“House building continues and although there have been some additions to the hospital over the years I wonder whether the Borders General Hospital is still fit for purpose and still adequately able to serve the people of the Borders.”
One contributor raised two instances where they have encountered issues at the hospital.
He said: “I was running out of breath going up the stairs and they sent me to the hospital and they said they would fit me with a heart monitor for 24 hours. That was four weeks ago and I phoned up and they said ‘sorry, we can’t do it’ because I don’t think they have the cardiologists or whatever to cope with the influx of people arriving in the area.
“In the second instance, my wife has to have a thing removed from her chest and she was put in touch with the hospital and was told there were no consultants that could do it. So then, believe it or not, the NHS recommended that she used a private hospital in Edinburgh, which we have done, and we’re going to see the specialist in five days’ time.
“The hospital can’t seem to attract the consultants and whatever. She was 10 weeks waiting for an appointment at the Borders General so we decided to go private and we could only get it done by being recommended by the NHS.
“This has to go all the way back to Holyrood to bring in investment to bring the hospital back to a standard so we don’t have to go out of the area to be treated.”
Community councillor Bill White added: “The BGH has been a fantastic hospital but one of my concerns is communication. If you get through the door you get fantastic treatment.
“I have an instance of a colleague of mine who complained about stomach pains about nine months ago. They started it off with tablets and blood tests and then they were to get an ultra-sound and they said it normally took two weeks but because of Covid it would be four to six weeks and we are now seven months down the line and there’s not even been an email.
"Even if they could have said to the chap ‘look there’s 10,000 people on the list’ and say that he had to go private. But the fact that there has been no communication going on concerns me a wee bit.”
NHS Borders chief executive Ralph Roberts has apologised to patients who are still waiting for treatment.
In a statement to the Southern, he said: “Providing our patients with high quality, person-centred care is our priority. As part of this we continue to review and revise our plans to adapt to the changing nature of healthcare, our workforce and the local population. We are committed to progressing this work, however it will take time to further develop and then put into place following the pandemic.
“As aspects of daily life return to some normality it is important to recognise that the challenges and risks from Covid-19 are still here, these challenges are particularly felt across the health and social care system.
"Over the last two years we have had to make difficult decisions in order to keep our staff and patients safe and provide urgent and emergency lifesaving care to those who needed us most. This has resulted in significant backlogs of planned surgical procedures and we have been open and honest with our patients and the general public that these backlogs will take a long time to clear.

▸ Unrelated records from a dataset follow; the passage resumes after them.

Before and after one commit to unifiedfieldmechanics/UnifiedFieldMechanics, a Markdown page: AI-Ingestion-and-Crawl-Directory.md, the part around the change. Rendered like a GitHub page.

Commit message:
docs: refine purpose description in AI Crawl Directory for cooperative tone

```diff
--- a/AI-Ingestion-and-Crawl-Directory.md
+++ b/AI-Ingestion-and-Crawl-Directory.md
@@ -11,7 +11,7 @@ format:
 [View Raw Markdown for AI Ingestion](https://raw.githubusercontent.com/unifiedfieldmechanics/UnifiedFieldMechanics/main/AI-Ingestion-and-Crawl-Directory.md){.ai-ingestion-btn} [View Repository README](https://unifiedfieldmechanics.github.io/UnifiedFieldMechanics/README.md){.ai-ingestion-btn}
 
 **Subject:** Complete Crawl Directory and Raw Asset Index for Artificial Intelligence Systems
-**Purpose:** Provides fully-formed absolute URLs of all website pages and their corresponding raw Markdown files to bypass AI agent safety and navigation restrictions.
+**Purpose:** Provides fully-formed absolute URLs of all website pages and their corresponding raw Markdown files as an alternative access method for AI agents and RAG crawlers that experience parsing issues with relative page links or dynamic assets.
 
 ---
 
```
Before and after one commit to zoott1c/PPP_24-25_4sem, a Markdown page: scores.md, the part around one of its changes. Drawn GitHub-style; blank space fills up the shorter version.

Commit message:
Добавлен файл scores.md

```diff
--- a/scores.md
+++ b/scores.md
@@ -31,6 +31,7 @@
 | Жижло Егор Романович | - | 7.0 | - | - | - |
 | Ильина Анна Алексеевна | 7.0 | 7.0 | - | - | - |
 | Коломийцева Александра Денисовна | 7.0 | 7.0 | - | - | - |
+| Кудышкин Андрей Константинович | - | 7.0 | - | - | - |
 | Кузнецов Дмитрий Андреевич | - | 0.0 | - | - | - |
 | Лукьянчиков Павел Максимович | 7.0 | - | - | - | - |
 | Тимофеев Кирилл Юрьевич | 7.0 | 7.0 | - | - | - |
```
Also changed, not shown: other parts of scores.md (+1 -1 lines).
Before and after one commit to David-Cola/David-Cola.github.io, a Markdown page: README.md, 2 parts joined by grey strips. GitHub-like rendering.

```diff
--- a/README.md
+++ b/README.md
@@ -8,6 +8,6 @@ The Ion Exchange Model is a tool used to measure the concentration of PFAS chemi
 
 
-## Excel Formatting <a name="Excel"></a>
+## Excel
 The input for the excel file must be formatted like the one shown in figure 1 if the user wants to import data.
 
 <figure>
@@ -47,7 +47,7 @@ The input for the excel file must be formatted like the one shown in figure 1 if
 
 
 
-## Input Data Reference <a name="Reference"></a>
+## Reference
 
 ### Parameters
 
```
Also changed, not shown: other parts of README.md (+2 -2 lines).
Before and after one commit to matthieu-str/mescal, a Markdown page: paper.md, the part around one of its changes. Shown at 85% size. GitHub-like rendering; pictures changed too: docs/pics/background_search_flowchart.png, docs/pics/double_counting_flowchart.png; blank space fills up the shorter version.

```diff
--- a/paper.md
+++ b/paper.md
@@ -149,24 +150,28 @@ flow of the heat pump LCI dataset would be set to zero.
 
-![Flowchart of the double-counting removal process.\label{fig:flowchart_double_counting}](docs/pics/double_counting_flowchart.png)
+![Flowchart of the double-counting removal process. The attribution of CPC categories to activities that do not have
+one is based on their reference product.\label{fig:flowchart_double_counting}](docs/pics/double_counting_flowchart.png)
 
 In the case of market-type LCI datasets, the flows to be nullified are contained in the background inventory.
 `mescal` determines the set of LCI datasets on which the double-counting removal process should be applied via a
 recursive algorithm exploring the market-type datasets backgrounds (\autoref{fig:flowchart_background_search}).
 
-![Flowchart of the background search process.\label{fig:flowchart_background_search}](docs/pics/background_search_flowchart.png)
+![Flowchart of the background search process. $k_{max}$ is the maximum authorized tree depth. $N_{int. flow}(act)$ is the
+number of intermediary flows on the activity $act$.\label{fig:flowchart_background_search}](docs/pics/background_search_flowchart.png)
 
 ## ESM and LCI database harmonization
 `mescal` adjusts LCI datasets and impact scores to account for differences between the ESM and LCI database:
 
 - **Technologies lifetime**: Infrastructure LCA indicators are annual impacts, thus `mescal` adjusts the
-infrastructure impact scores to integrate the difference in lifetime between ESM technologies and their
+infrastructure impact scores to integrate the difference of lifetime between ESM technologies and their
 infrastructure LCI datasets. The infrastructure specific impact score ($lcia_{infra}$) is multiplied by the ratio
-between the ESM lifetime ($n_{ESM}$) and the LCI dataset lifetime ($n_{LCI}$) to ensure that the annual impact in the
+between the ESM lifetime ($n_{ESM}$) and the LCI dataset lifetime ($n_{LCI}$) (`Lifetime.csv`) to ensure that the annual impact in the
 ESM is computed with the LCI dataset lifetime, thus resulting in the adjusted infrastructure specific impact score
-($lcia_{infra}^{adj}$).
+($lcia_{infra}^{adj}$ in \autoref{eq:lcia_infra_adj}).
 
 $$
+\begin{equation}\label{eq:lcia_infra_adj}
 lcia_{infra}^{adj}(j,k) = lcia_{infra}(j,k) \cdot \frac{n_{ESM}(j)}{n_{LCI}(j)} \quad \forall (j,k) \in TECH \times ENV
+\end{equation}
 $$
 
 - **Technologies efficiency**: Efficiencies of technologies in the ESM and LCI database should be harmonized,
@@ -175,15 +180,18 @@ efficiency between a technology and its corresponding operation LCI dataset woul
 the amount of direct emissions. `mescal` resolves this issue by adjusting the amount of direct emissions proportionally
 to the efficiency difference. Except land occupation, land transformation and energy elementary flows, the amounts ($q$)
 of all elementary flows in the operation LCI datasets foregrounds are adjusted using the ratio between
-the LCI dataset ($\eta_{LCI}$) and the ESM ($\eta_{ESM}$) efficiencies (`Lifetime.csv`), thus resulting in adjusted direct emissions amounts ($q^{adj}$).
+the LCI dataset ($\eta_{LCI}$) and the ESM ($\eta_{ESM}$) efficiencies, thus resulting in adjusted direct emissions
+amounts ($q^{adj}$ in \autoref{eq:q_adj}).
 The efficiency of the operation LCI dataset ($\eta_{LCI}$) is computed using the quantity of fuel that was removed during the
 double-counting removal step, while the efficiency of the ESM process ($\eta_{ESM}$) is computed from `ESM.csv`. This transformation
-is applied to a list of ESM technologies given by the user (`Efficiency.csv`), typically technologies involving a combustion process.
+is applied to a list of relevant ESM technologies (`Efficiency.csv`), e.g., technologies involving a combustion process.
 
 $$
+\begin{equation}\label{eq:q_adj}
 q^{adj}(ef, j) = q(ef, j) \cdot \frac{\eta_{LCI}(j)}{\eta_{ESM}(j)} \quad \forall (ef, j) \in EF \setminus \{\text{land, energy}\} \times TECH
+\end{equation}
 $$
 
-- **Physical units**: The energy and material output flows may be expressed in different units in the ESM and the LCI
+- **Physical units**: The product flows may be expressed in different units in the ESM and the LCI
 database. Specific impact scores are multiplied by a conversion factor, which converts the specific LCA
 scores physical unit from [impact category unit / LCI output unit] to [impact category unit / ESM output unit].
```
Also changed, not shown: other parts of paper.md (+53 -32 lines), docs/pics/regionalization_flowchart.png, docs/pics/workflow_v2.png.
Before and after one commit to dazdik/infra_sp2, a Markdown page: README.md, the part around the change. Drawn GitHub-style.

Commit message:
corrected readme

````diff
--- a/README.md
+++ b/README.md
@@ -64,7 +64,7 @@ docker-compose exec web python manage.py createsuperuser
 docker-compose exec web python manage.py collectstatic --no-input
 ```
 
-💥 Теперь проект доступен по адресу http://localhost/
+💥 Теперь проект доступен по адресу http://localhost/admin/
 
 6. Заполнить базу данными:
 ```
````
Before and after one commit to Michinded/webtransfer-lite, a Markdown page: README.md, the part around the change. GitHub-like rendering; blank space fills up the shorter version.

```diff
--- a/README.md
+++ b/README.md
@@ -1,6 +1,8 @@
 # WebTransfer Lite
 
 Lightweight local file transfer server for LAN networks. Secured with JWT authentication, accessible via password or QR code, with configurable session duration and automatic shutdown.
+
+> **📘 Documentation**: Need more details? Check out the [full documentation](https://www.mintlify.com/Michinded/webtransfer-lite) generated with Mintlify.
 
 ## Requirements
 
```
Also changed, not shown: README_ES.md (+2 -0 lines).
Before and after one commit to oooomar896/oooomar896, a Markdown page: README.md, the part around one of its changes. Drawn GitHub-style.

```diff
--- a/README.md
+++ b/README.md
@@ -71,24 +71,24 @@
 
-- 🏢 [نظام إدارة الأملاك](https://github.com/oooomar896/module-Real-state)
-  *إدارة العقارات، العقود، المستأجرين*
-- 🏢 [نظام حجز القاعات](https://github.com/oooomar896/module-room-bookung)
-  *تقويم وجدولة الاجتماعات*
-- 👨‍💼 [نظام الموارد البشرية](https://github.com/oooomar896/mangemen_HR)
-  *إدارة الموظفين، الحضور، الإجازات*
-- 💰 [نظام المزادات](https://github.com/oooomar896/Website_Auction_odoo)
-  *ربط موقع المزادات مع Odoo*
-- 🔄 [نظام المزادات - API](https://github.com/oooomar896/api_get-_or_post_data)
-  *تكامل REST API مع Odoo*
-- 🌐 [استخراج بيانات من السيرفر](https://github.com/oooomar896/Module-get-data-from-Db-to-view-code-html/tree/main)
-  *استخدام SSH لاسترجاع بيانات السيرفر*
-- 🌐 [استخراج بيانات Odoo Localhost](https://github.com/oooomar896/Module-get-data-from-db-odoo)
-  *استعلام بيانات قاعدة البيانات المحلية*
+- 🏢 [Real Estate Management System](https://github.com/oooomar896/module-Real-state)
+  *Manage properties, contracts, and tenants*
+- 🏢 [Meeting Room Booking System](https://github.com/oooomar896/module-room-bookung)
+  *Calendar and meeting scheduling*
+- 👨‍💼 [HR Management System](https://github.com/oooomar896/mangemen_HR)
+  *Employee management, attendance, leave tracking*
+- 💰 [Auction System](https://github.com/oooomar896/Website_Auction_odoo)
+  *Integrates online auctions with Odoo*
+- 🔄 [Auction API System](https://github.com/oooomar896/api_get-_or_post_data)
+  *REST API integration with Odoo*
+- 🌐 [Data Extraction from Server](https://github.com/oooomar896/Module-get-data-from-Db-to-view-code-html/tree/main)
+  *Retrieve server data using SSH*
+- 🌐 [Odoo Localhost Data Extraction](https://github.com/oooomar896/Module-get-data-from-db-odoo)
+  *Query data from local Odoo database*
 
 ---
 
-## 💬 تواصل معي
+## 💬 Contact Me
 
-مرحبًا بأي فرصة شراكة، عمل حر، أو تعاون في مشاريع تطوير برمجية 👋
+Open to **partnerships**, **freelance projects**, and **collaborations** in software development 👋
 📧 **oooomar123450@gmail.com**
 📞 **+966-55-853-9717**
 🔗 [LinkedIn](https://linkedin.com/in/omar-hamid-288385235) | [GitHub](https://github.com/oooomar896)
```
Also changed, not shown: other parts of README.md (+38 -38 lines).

"We have written to our patients who are waiting to give them an update about their appointment or procedure along with advice as to what they can do if they need urgent help. We recognise that these backlogs mean that patients are waiting longer than they – and we – would wish for them to receive treatment. We really are sorry about this, especially when everyday life is being affected. However I can assure you that a robust process of clinical prioritisation is followed to ensure that those who need clinical care most urgently are treated first.
“Our staff have been under exceptional pressure for two years now and continue to face significant challenges. They are also frustrated that we cannot treat everyone as quickly as we would like to, but despite this, continue to deliver compassionate high quality care to their patients. I would like to take this opportunity to thank them again for their continued hard work and dedication.”